● About this task
Read the records beneath this task and copy every line that contains the string "Dashboard".

[Change detection data]

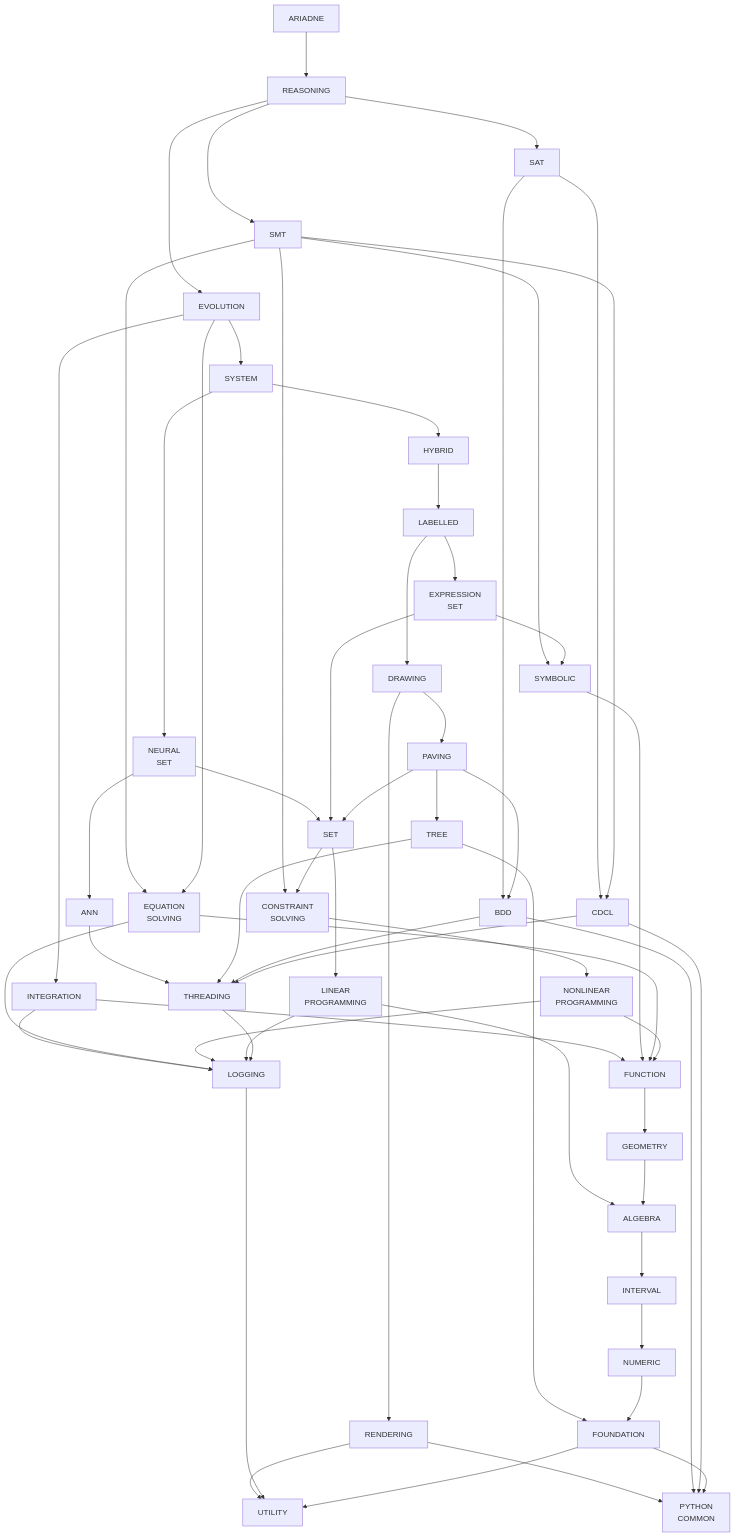
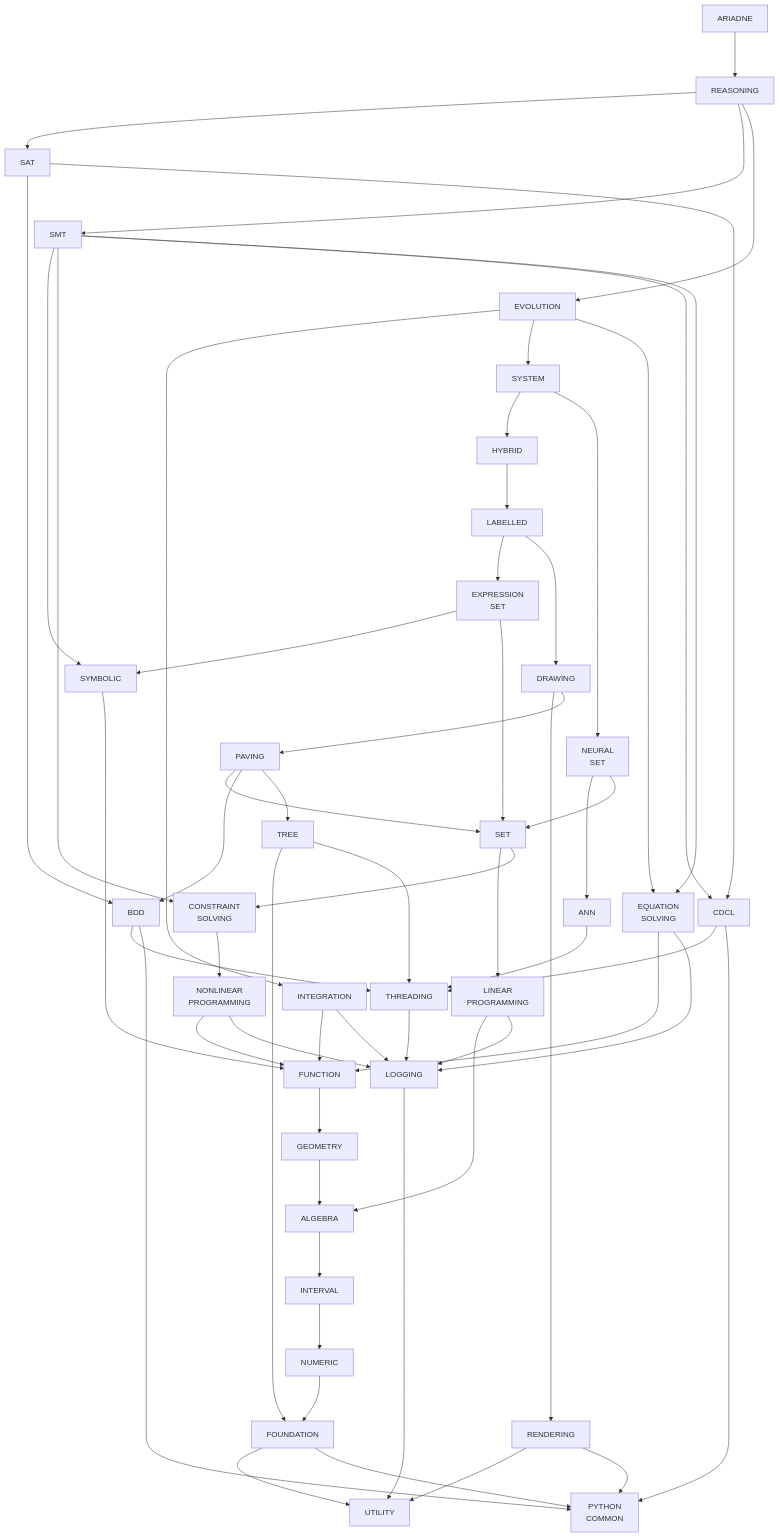
One commit to ariadne-cps/ariadne changed the diagram in doc/structure.md. Above: the diagram before and after it, drawn with Mermaid. The commit also changed other lines of this file, not shown here.

Commit message:
docs: swap SMT outgoing edge declaration order for layout

```diff
--- a/doc/structure.md
+++ b/doc/structure.md
@@ -56,8 +56,8 @@
     sat --> bdd
     sat --> cdcl
     smt --> symbolic
+    smt --> constraint_solving
     smt --> cdcl
-    smt --> constraint_solving
     smt --> equation_solving
 
     neural_set --> ann
```
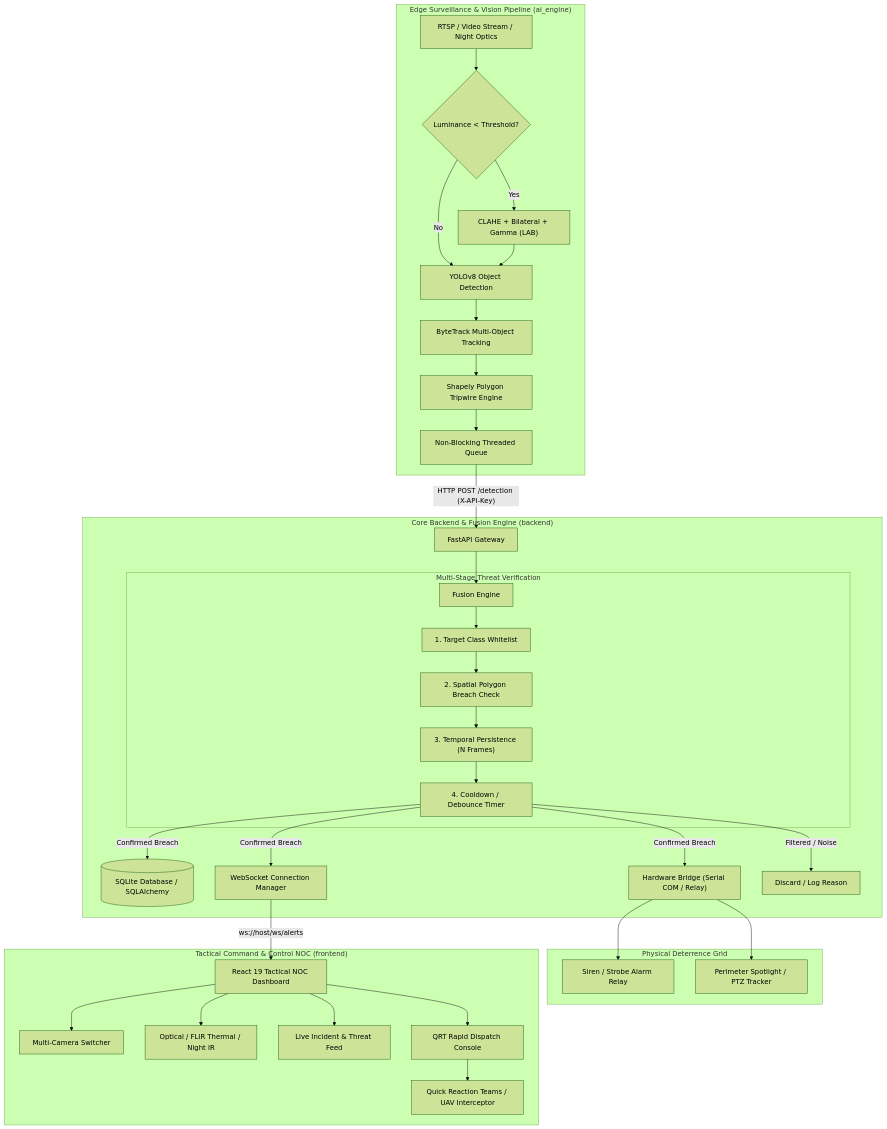
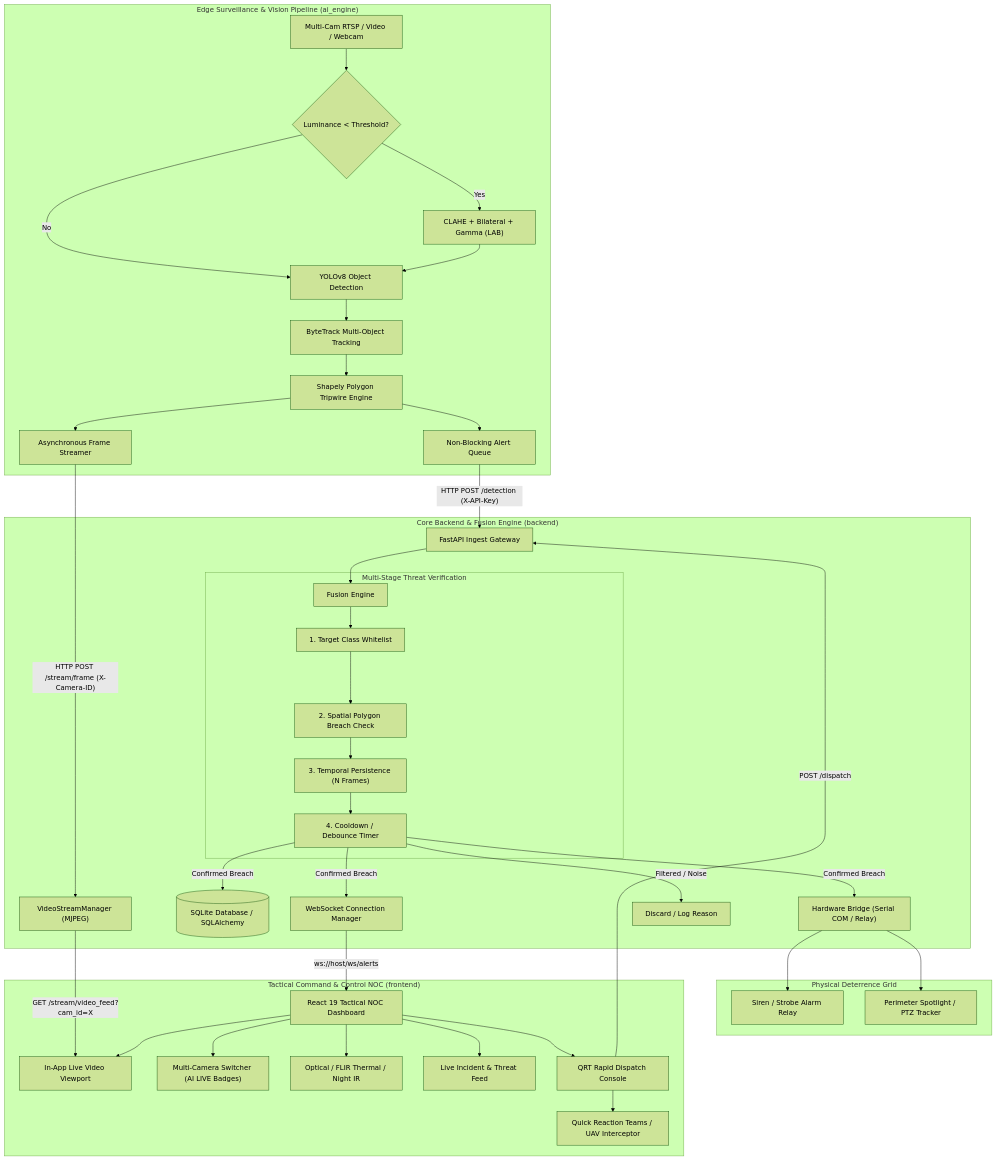
The diagram in README.md (sharancreates/sima-drishti), drawn with Mermaid (forest theme) before and after one commit. The commit also changed other lines of this file, not shown here.

````diff
--- a/README.md
+++ b/README.md
@@ -42,43 +44,48 @@
 ```mermaid
 flowchart TD
     subgraph Edge["Edge Surveillance & Vision Pipeline (ai_engine)"]
-        Cam["RTSP / Video Stream / Night Optics"] --> LowLight{"Luminance < Threshold?"}
+        Cam["Multi-Cam RTSP / Video / Webcam"] --> LowLight{"Luminance < Threshold?"}
         LowLight -- Yes --> CLAHE["CLAHE + Bilateral + Gamma (LAB)"]
         LowLight -- No --> YOLO["YOLOv8 Object Detection"]
         CLAHE --> YOLO
         YOLO --> ByteTrack["ByteTrack Multi-Object Tracking"]
         ByteTrack --> GeoFence["Shapely Polygon Tripwire Engine"]
-        GeoFence --> AsyncQueue["Non-Blocking Threaded Queue"]
+        GeoFence --> FrameStream["Asynchronous Frame Streamer"]
+        GeoFence --> AlertQueue["Non-Blocking Alert Queue"]
     end
 
     subgraph Backend["Core Backend & Fusion Engine (backend)"]
-        AsyncQueue -- "HTTP POST /detection (X-API-Key)" --> API["FastAPI Gateway"]
+        FrameStream -- "HTTP POST /stream/frame (X-Camera-ID)" --> StreamMgr["VideoStreamManager (MJPEG)"]
+        AlertQueue -- "HTTP POST /detection (X-API-Key)" --> API["FastAPI Ingest Gateway"]
         API --> FusionEngine["Fusion Engine"]
         
         subgraph Filters["Multi-Stage Threat Verification"]
             FusionEngine --> F1["1. Target Class Whitelist"]
             F1 --> F2["2. Spatial Polygon Breach Check"]
             F2 --> F3["3. Temporal Persistence (N Frames)"]
             F3 --> F4["4. Cooldown / Debounce Timer"]
         end
 
         F4 -- "Confirmed Breach" --> DB[("SQLite Database / SQLAlchemy")]
         F4 -- "Confirmed Breach" --> HW["Hardware Bridge (Serial COM / Relay)"]
         F4 -- "Confirmed Breach" --> WSMgr["WebSocket Connection Manager"]
         F4 -- "Filtered / Noise" --> Drop["Discard / Log Reason"]
     end
 
     subgraph Hardware["Physical Deterrence Grid"]
         HW --> Siren["Siren / Strobe Alarm Relay"]
         HW --> Floodlight["Perimeter Spotlight / PTZ Tracker"]
     end
 
     subgraph Frontend["Tactical Command & Control NOC (frontend)"]
+        StreamMgr -- "GET /stream/video_feed?cam_id=X" --> LiveViewport["In-App Live Video Viewport"]
         WSMgr -- "ws://host/ws/alerts" --> Dashboard["React 19 Tactical NOC Dashboard"]
-        Dashboard --> CameraGrid["Multi-Camera Switcher"]
+        Dashboard --> LiveViewport
+        Dashboard --> CameraGrid["Multi-Camera Switcher (AI LIVE Badges)"]
         Dashboard --> OpticalFilters["Optical / FLIR Thermal / Night IR"]
         Dashboard --> ThreatFeed["Live Incident & Threat Feed"]
         Dashboard --> DispatchModal["QRT Rapid Dispatch Console"]
+        DispatchModal -- "POST /dispatch" --> API
         DispatchModal --> QRT["Quick Reaction Teams / UAV Interceptor"]
     end
 ```
````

● Solution for this problem
         WSMgr -- "ws://host/ws/alerts" --> Dashboard["React 19 Tactical NOC Dashboard"]
-        Dashboard --> CameraGrid["Multi-Camera Switcher"]
+        Dashboard --> LiveViewport
+        Dashboard --> CameraGrid["Multi-Camera Switcher (AI LIVE Badges)"]
         Dashboard --> OpticalFilters["Optical / FLIR Thermal / Night IR"]
         Dashboard --> ThreatFeed["Live Incident & Threat Feed"]
         Dashboard --> DispatchModal["QRT Rapid Dispatch Console"]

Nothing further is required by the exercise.